- YOUR GOAL -
What is needed is a faithful copy of all the records.
***** EXCERPTED RECORDS *****
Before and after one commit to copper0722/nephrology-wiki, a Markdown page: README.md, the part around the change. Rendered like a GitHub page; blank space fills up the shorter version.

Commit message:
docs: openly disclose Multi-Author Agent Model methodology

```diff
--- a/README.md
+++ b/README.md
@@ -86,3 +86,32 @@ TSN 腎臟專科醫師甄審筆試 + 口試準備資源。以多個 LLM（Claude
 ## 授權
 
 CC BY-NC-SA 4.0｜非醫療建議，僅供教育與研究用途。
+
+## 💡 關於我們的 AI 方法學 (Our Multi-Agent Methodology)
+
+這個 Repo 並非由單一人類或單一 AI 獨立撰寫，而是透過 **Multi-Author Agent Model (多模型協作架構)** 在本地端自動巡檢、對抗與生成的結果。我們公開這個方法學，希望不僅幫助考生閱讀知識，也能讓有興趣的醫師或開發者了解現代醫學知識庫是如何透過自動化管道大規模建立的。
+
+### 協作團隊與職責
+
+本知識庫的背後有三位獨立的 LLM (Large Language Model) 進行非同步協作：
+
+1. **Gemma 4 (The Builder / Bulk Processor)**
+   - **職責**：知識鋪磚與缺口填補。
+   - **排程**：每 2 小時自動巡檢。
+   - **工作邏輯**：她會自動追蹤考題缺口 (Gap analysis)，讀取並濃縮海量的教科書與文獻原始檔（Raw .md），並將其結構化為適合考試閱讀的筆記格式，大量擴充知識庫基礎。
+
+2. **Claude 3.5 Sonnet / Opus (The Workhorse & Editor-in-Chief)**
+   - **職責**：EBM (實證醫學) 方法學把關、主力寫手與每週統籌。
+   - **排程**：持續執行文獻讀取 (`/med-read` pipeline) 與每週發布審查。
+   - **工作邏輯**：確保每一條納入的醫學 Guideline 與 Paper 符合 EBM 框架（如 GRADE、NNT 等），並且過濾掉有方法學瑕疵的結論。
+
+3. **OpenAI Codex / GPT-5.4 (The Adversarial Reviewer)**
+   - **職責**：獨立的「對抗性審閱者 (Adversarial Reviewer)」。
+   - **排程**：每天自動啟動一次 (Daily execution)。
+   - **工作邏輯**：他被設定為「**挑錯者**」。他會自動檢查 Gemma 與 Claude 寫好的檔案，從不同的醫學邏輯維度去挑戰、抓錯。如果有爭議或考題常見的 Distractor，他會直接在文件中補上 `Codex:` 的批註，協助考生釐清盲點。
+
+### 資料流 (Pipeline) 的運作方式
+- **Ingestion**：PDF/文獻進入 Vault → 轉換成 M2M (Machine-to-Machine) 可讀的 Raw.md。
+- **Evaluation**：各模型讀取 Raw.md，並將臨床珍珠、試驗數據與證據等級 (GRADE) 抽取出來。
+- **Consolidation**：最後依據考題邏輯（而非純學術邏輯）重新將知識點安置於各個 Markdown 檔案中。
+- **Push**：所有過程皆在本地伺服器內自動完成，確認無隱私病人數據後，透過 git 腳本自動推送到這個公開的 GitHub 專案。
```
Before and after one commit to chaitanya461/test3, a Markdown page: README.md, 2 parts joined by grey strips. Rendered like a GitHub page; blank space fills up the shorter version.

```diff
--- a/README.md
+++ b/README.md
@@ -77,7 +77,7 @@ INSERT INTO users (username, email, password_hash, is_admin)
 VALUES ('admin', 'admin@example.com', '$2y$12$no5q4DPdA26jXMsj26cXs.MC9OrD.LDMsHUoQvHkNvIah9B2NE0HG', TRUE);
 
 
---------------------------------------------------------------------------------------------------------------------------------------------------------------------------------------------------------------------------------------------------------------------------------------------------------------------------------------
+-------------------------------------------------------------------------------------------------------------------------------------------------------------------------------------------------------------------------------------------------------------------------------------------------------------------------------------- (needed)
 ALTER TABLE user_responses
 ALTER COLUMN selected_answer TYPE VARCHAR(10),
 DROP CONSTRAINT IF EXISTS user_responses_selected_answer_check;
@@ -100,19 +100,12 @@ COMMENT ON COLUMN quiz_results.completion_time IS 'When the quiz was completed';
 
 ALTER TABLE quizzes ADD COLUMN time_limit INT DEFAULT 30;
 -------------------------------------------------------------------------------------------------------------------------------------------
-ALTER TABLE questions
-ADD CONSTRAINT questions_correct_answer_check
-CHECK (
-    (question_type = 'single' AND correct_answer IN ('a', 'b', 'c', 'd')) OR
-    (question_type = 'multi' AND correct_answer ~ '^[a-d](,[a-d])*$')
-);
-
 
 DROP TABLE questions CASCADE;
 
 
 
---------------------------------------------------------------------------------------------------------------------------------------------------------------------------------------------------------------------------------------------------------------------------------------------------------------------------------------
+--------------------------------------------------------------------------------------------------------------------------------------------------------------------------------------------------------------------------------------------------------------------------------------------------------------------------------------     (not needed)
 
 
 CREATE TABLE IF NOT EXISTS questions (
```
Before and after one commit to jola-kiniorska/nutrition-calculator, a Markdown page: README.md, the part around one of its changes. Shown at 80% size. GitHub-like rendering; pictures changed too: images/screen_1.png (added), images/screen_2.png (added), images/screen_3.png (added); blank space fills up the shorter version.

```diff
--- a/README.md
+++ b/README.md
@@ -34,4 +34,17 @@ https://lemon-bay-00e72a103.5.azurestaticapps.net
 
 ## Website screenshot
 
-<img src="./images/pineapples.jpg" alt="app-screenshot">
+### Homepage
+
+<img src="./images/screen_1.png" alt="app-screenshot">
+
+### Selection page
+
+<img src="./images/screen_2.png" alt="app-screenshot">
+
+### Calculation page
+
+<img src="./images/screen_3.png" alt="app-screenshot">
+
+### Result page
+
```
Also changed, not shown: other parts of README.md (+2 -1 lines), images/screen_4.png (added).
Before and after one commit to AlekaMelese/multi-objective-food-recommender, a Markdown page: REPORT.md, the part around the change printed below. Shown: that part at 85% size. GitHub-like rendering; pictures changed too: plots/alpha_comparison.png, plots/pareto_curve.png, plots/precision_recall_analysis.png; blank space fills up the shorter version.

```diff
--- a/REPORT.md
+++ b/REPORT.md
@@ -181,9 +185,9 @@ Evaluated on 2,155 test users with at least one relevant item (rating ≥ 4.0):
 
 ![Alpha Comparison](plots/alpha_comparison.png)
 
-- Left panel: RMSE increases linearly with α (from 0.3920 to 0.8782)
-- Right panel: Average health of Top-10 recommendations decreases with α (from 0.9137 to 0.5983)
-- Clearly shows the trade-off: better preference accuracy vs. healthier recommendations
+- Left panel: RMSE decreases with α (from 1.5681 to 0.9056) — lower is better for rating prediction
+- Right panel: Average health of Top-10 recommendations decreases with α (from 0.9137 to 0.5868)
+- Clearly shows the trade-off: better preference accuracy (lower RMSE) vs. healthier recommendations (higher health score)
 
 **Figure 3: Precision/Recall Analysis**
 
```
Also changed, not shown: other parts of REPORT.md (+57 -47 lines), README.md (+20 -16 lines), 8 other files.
*****
- RESPONSE TO THE TASK -
Before and after one commit to copper0722/nephrology-wiki, a Markdown page: README.md, the part around the change. Rendered like a GitHub page; blank space fills up the shorter version.

Commit message:
docs: openly disclose Multi-Author Agent Model methodology

```diff
--- a/README.md
+++ b/README.md
@@ -86,3 +86,32 @@ TSN 腎臟專科醫師甄審筆試 + 口試準備資源。以多個 LLM（Claude
 ## 授權
 
 CC BY-NC-SA 4.0｜非醫療建議，僅供教育與研究用途。
+
+## 💡 關於我們的 AI 方法學 (Our Multi-Agent Methodology)
+
+這個 Repo 並非由單一人類或單一 AI 獨立撰寫，而是透過 **Multi-Author Agent Model (多模型協作架構)** 在本地端自動巡檢、對抗與生成的結果。我們公開這個方法學，希望不僅幫助考生閱讀知識，也能讓有興趣的醫師或開發者了解現代醫學知識庫是如何透過自動化管道大規模建立的。
+
+### 協作團隊與職責
+
+本知識庫的背後有三位獨立的 LLM (Large Language Model) 進行非同步協作：
+
+1. **Gemma 4 (The Builder / Bulk Processor)**
+   - **職責**：知識鋪磚與缺口填補。
+   - **排程**：每 2 小時自動巡檢。
+   - **工作邏輯**：她會自動追蹤考題缺口 (Gap analysis)，讀取並濃縮海量的教科書與文獻原始檔（Raw .md），並將其結構化為適合考試閱讀的筆記格式，大量擴充知識庫基礎。
+
+2. **Claude 3.5 Sonnet / Opus (The Workhorse & Editor-in-Chief)**
+   - **職責**：EBM (實證醫學) 方法學把關、主力寫手與每週統籌。
+   - **排程**：持續執行文獻讀取 (`/med-read` pipeline) 與每週發布審查。
+   - **工作邏輯**：確保每一條納入的醫學 Guideline 與 Paper 符合 EBM 框架（如 GRADE、NNT 等），並且過濾掉有方法學瑕疵的結論。
+
+3. **OpenAI Codex / GPT-5.4 (The Adversarial Reviewer)**
+   - **職責**：獨立的「對抗性審閱者 (Adversarial Reviewer)」。
+   - **排程**：每天自動啟動一次 (Daily execution)。
+   - **工作邏輯**：他被設定為「**挑錯者**」。他會自動檢查 Gemma 與 Claude 寫好的檔案，從不同的醫學邏輯維度去挑戰、抓錯。如果有爭議或考題常見的 Distractor，他會直接在文件中補上 `Codex:` 的批註，協助考生釐清盲點。
+
+### 資料流 (Pipeline) 的運作方式
+- **Ingestion**：PDF/文獻進入 Vault → 轉換成 M2M (Machine-to-Machine) 可讀的 Raw.md。
+- **Evaluation**：各模型讀取 Raw.md，並將臨床珍珠、試驗數據與證據等級 (GRADE) 抽取出來。
+- **Consolidation**：最後依據考題邏輯（而非純學術邏輯）重新將知識點安置於各個 Markdown 檔案中。
+- **Push**：所有過程皆在本地伺服器內自動完成，確認無隱私病人數據後，透過 git 腳本自動推送到這個公開的 GitHub 專案。
```
Before and after one commit to chaitanya461/test3, a Markdown page: README.md, 2 parts joined by grey strips. Rendered like a GitHub page; blank space fills up the shorter version.

```diff
--- a/README.md
+++ b/README.md
@@ -77,7 +77,7 @@ INSERT INTO users (username, email, password_hash, is_admin)
 VALUES ('admin', 'admin@example.com', '$2y$12$no5q4DPdA26jXMsj26cXs.MC9OrD.LDMsHUoQvHkNvIah9B2NE0HG', TRUE);
 
 
---------------------------------------------------------------------------------------------------------------------------------------------------------------------------------------------------------------------------------------------------------------------------------------------------------------------------------------
+-------------------------------------------------------------------------------------------------------------------------------------------------------------------------------------------------------------------------------------------------------------------------------------------------------------------------------------- (needed)
 ALTER TABLE user_responses
 ALTER COLUMN selected_answer TYPE VARCHAR(10),
 DROP CONSTRAINT IF EXISTS user_responses_selected_answer_check;
@@ -100,19 +100,12 @@ COMMENT ON COLUMN quiz_results.completion_time IS 'When the quiz was completed';
 
 ALTER TABLE quizzes ADD COLUMN time_limit INT DEFAULT 30;
 -------------------------------------------------------------------------------------------------------------------------------------------
-ALTER TABLE questions
-ADD CONSTRAINT questions_correct_answer_check
-CHECK (
-    (question_type = 'single' AND correct_answer IN ('a', 'b', 'c', 'd')) OR
-    (question_type = 'multi' AND correct_answer ~ '^[a-d](,[a-d])*$')
-);
-
 
 DROP TABLE questions CASCADE;
 
 
 
---------------------------------------------------------------------------------------------------------------------------------------------------------------------------------------------------------------------------------------------------------------------------------------------------------------------------------------
+--------------------------------------------------------------------------------------------------------------------------------------------------------------------------------------------------------------------------------------------------------------------------------------------------------------------------------------     (not needed)
 
 
 CREATE TABLE IF NOT EXISTS questions (
```
Before and after one commit to jola-kiniorska/nutrition-calculator, a Markdown page: README.md, the part around one of its changes. Shown at 80% size. GitHub-like rendering; pictures changed too: images/screen_1.png (added), images/screen_2.png (added), images/screen_3.png (added); blank space fills up the shorter version.

```diff
--- a/README.md
+++ b/README.md
@@ -34,4 +34,17 @@ https://lemon-bay-00e72a103.5.azurestaticapps.net
 
 ## Website screenshot
 
-<img src="./images/pineapples.jpg" alt="app-screenshot">
+### Homepage
+
+<img src="./images/screen_1.png" alt="app-screenshot">
+
+### Selection page
+
+<img src="./images/screen_2.png" alt="app-screenshot">
+
+### Calculation page
+
+<img src="./images/screen_3.png" alt="app-screenshot">
+
+### Result page
+
```
Also changed, not shown: other parts of README.md (+2 -1 lines), images/screen_4.png (added).
Before and after one commit to AlekaMelese/multi-objective-food-recommender, a Markdown page: REPORT.md, the part around the change printed below. Shown: that part at 85% size. GitHub-like rendering; pictures changed too: plots/alpha_comparison.png, plots/pareto_curve.png, plots/precision_recall_analysis.png; blank space fills up the shorter version.

```diff
--- a/REPORT.md
+++ b/REPORT.md
@@ -181,9 +185,9 @@ Evaluated on 2,155 test users with at least one relevant item (rating ≥ 4.0):
 
 ![Alpha Comparison](plots/alpha_comparison.png)
 
-- Left panel: RMSE increases linearly with α (from 0.3920 to 0.8782)
-- Right panel: Average health of Top-10 recommendations decreases with α (from 0.9137 to 0.5983)
-- Clearly shows the trade-off: better preference accuracy vs. healthier recommendations
+- Left panel: RMSE decreases with α (from 1.5681 to 0.9056) — lower is better for rating prediction
+- Right panel: Average health of Top-10 recommendations decreases with α (from 0.9137 to 0.5868)
+- Clearly shows the trade-off: better preference accuracy (lower RMSE) vs. healthier recommendations (higher health score)
 
 **Figure 3: Precision/Recall Analysis**
 
```
Also changed, not shown: other parts of REPORT.md (+57 -47 lines), README.md (+20 -16 lines), 8 other files.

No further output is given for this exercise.